Activity. What is needed is a faithful copy of all the records.

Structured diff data

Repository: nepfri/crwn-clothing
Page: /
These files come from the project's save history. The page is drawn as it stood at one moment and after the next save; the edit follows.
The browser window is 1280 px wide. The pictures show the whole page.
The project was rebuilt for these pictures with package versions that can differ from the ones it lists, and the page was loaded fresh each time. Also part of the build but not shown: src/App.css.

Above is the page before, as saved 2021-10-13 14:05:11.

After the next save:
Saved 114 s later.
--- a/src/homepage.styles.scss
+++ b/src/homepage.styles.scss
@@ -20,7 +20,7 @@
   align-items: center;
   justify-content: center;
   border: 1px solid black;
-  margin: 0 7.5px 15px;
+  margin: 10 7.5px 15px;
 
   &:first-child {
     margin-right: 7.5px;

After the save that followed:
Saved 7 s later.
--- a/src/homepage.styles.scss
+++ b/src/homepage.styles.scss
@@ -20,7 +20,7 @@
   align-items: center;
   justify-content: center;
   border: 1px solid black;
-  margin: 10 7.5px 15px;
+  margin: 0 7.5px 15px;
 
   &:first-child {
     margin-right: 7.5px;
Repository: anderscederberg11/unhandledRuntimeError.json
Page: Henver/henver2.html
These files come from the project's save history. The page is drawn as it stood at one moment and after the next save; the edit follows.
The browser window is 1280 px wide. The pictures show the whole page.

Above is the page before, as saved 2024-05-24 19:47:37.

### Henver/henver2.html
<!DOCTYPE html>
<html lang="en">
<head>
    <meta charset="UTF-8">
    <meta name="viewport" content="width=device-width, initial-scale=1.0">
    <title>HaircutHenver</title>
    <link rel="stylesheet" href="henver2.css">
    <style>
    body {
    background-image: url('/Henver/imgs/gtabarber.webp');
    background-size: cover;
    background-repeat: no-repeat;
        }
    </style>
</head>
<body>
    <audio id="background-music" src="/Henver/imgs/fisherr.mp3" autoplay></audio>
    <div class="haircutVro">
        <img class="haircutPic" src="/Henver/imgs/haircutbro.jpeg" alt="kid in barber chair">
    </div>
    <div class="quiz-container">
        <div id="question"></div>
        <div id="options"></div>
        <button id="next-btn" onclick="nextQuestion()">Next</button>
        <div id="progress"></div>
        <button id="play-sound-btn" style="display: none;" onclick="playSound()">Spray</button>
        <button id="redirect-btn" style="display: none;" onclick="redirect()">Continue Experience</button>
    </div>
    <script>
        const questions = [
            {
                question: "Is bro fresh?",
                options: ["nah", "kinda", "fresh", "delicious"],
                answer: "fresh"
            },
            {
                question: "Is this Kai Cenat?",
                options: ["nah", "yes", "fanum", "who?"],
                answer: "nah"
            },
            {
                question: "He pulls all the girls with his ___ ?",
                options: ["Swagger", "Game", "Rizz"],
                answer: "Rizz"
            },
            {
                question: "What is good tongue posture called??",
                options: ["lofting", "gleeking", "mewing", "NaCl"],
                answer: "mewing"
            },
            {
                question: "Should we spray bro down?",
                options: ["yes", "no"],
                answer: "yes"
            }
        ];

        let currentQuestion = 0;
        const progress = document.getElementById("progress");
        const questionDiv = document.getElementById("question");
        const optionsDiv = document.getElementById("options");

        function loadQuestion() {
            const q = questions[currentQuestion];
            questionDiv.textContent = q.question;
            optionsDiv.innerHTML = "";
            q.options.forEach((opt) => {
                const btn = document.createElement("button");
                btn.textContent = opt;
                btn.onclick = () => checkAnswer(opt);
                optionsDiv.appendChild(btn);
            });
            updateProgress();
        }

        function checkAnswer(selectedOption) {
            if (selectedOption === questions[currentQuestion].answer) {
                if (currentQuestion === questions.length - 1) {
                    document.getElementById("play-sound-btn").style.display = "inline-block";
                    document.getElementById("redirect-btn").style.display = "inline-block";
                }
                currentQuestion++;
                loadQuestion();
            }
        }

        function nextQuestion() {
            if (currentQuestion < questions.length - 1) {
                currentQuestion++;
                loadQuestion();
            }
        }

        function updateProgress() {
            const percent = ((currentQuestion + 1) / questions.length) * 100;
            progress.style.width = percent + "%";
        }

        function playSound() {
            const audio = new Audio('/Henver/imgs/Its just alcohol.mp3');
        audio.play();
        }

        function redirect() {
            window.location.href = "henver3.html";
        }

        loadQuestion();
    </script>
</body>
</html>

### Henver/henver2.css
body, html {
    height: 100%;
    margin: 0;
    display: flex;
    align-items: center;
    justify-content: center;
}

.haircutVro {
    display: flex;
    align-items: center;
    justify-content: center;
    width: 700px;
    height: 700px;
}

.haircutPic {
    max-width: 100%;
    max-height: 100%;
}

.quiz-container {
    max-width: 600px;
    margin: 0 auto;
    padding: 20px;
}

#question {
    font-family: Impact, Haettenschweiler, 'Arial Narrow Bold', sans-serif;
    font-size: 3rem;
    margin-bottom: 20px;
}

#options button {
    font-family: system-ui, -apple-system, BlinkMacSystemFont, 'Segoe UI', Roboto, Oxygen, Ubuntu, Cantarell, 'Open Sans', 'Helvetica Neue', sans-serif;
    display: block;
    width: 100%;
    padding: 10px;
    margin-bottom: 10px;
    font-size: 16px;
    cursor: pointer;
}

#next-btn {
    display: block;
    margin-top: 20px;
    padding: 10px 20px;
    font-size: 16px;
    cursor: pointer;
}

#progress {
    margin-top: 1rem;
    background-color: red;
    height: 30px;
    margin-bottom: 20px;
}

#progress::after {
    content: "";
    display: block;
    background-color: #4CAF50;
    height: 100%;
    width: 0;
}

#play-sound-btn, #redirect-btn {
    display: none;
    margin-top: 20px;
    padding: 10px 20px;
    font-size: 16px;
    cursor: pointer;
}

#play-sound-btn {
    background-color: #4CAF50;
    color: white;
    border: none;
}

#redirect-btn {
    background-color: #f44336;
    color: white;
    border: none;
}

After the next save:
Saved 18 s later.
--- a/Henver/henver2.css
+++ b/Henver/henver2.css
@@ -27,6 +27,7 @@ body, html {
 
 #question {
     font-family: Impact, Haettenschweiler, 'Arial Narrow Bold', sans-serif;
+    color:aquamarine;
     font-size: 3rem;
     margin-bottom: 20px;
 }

Task response.
Repository: nepfri/crwn-clothing
Page: /
These files come from the project's save history. The page is drawn as it stood at one moment and after the next save; the edit follows.
The browser window is 1280 px wide. The pictures show the whole page.
The project was rebuilt for these pictures with package versions that can differ from the ones it lists, and the page was loaded fresh each time. Also part of the build but not shown: src/App.css.

Above is the page before, as saved 2021-10-13 14:05:11.

After the next save:
Saved 114 s later.
--- a/src/homepage.styles.scss
+++ b/src/homepage.styles.scss
@@ -20,7 +20,7 @@
   align-items: center;
   justify-content: center;
   border: 1px solid black;
-  margin: 0 7.5px 15px;
+  margin: 10 7.5px 15px;
 
   &:first-child {
     margin-right: 7.5px;

After the save that followed:
Saved 7 s later.
--- a/src/homepage.styles.scss
+++ b/src/homepage.styles.scss
@@ -20,7 +20,7 @@
   align-items: center;
   justify-content: center;
   border: 1px solid black;
-  margin: 10 7.5px 15px;
+  margin: 0 7.5px 15px;
 
   &:first-child {
     margin-right: 7.5px;
Repository: anderscederberg11/unhandledRuntimeError.json
Page: Henver/henver2.html
These files come from the project's save history. The page is drawn as it stood at one moment and after the next save; the edit follows.
The browser window is 1280 px wide. The pictures show the whole page.

Above is the page before, as saved 2024-05-24 19:47:37.

### Henver/henver2.html
<!DOCTYPE html>
<html lang="en">
<head>
    <meta charset="UTF-8">
    <meta name="viewport" content="width=device-width, initial-scale=1.0">
    <title>HaircutHenver</title>
    <link rel="stylesheet" href="henver2.css">
    <style>
    body {
    background-image: url('/Henver/imgs/gtabarber.webp');
    background-size: cover;
    background-repeat: no-repeat;
        }
    </style>
</head>
<body>
    <audio id="background-music" src="/Henver/imgs/fisherr.mp3" autoplay></audio>
    <div class="haircutVro">
        <img class="haircutPic" src="/Henver/imgs/haircutbro.jpeg" alt="kid in barber chair">
    </div>
    <div class="quiz-container">
        <div id="question"></div>
        <div id="options"></div>
        <button id="next-btn" onclick="nextQuestion()">Next</button>
        <div id="progress"></div>
        <button id="play-sound-btn" style="display: none;" onclick="playSound()">Spray</button>
        <button id="redirect-btn" style="display: none;" onclick="redirect()">Continue Experience</button>
    </div>
    <script>
        const questions = [
            {
                question: "Is bro fresh?",
                options: ["nah", "kinda", "fresh", "delicious"],
                answer: "fresh"
            },
            {
                question: "Is this Kai Cenat?",
                options: ["nah", "yes", "fanum", "who?"],
                answer: "nah"
            },
            {
                question: "He pulls all the girls with his ___ ?",
                options: ["Swagger", "Game", "Rizz"],
                answer: "Rizz"
            },
            {
                question: "What is good tongue posture called??",
                options: ["lofting", "gleeking", "mewing", "NaCl"],
                answer: "mewing"
            },
            {
                question: "Should we spray bro down?",
                options: ["yes", "no"],
                answer: "yes"
            }
        ];

        let currentQuestion = 0;
        const progress = document.getElementById("progress");
        const questionDiv = document.getElementById("question");
        const optionsDiv = document.getElementById("options");

        function loadQuestion() {
            const q = questions[currentQuestion];
            questionDiv.textContent = q.question;
            optionsDiv.innerHTML = "";
            q.options.forEach((opt) => {
                const btn = document.createElement("button");
                btn.textContent = opt;
                btn.onclick = () => checkAnswer(opt);
                optionsDiv.appendChild(btn);
            });
            updateProgress();
        }

        function checkAnswer(selectedOption) {
            if (selectedOption === questions[currentQuestion].answer) {
                if (currentQuestion === questions.length - 1) {
                    document.getElementById("play-sound-btn").style.display = "inline-block";
                    document.getElementById("redirect-btn").style.display = "inline-block";
                }
                currentQuestion++;
                loadQuestion();
            }
        }

        function nextQuestion() {
            if (currentQuestion < questions.length - 1) {
                currentQuestion++;
                loadQuestion();
            }
        }

        function updateProgress() {
            const percent = ((currentQuestion + 1) / questions.length) * 100;
            progress.style.width = percent + "%";
        }

        function playSound() {
            const audio = new Audio('/Henver/imgs/Its just alcohol.mp3');
        audio.play();
        }

        function redirect() {
            window.location.href = "henver3.html";
        }

        loadQuestion();
    </script>
</body>
</html>

### Henver/henver2.css
body, html {
    height: 100%;
    margin: 0;
    display: flex;
    align-items: center;
    justify-content: center;
}

.haircutVro {
    display: flex;
    align-items: center;
    justify-content: center;
    width: 700px;
    height: 700px;
}

.haircutPic {
    max-width: 100%;
    max-height: 100%;
}

.quiz-container {
    max-width: 600px;
    margin: 0 auto;
    padding: 20px;
}

#question {
    font-family: Impact, Haettenschweiler, 'Arial Narrow Bold', sans-serif;
    font-size: 3rem;
    margin-bottom: 20px;
}

#options button {
    font-family: system-ui, -apple-system, BlinkMacSystemFont, 'Segoe UI', Roboto, Oxygen, Ubuntu, Cantarell, 'Open Sans', 'Helvetica Neue', sans-serif;
    display: block;
    width: 100%;
    padding: 10px;
    margin-bottom: 10px;
    font-size: 16px;
    cursor: pointer;
}

#next-btn {
    display: block;
    margin-top: 20px;
    padding: 10px 20px;
    font-size: 16px;
    cursor: pointer;
}

#progress {
    margin-top: 1rem;
    background-color: red;
    height: 30px;
    margin-bottom: 20px;
}

#progress::after {
    content: "";
    display: block;
    background-color: #4CAF50;
    height: 100%;
    width: 0;
}

#play-sound-btn, #redirect-btn {
    display: none;
    margin-top: 20px;
    padding: 10px 20px;
    font-size: 16px;
    cursor: pointer;
}

#play-sound-btn {
    background-color: #4CAF50;
    color: white;
    border: none;
}

#redirect-btn {
    background-color: #f44336;
    color: white;
    border: none;
}

After the next save:
Saved 18 s later.
--- a/Henver/henver2.css
+++ b/Henver/henver2.css
@@ -27,6 +27,7 @@ body, html {
 
 #question {
     font-family: Impact, Haettenschweiler, 'Arial Narrow Bold', sans-serif;
+    color:aquamarine;
     font-size: 3rem;
     margin-bottom: 20px;
 }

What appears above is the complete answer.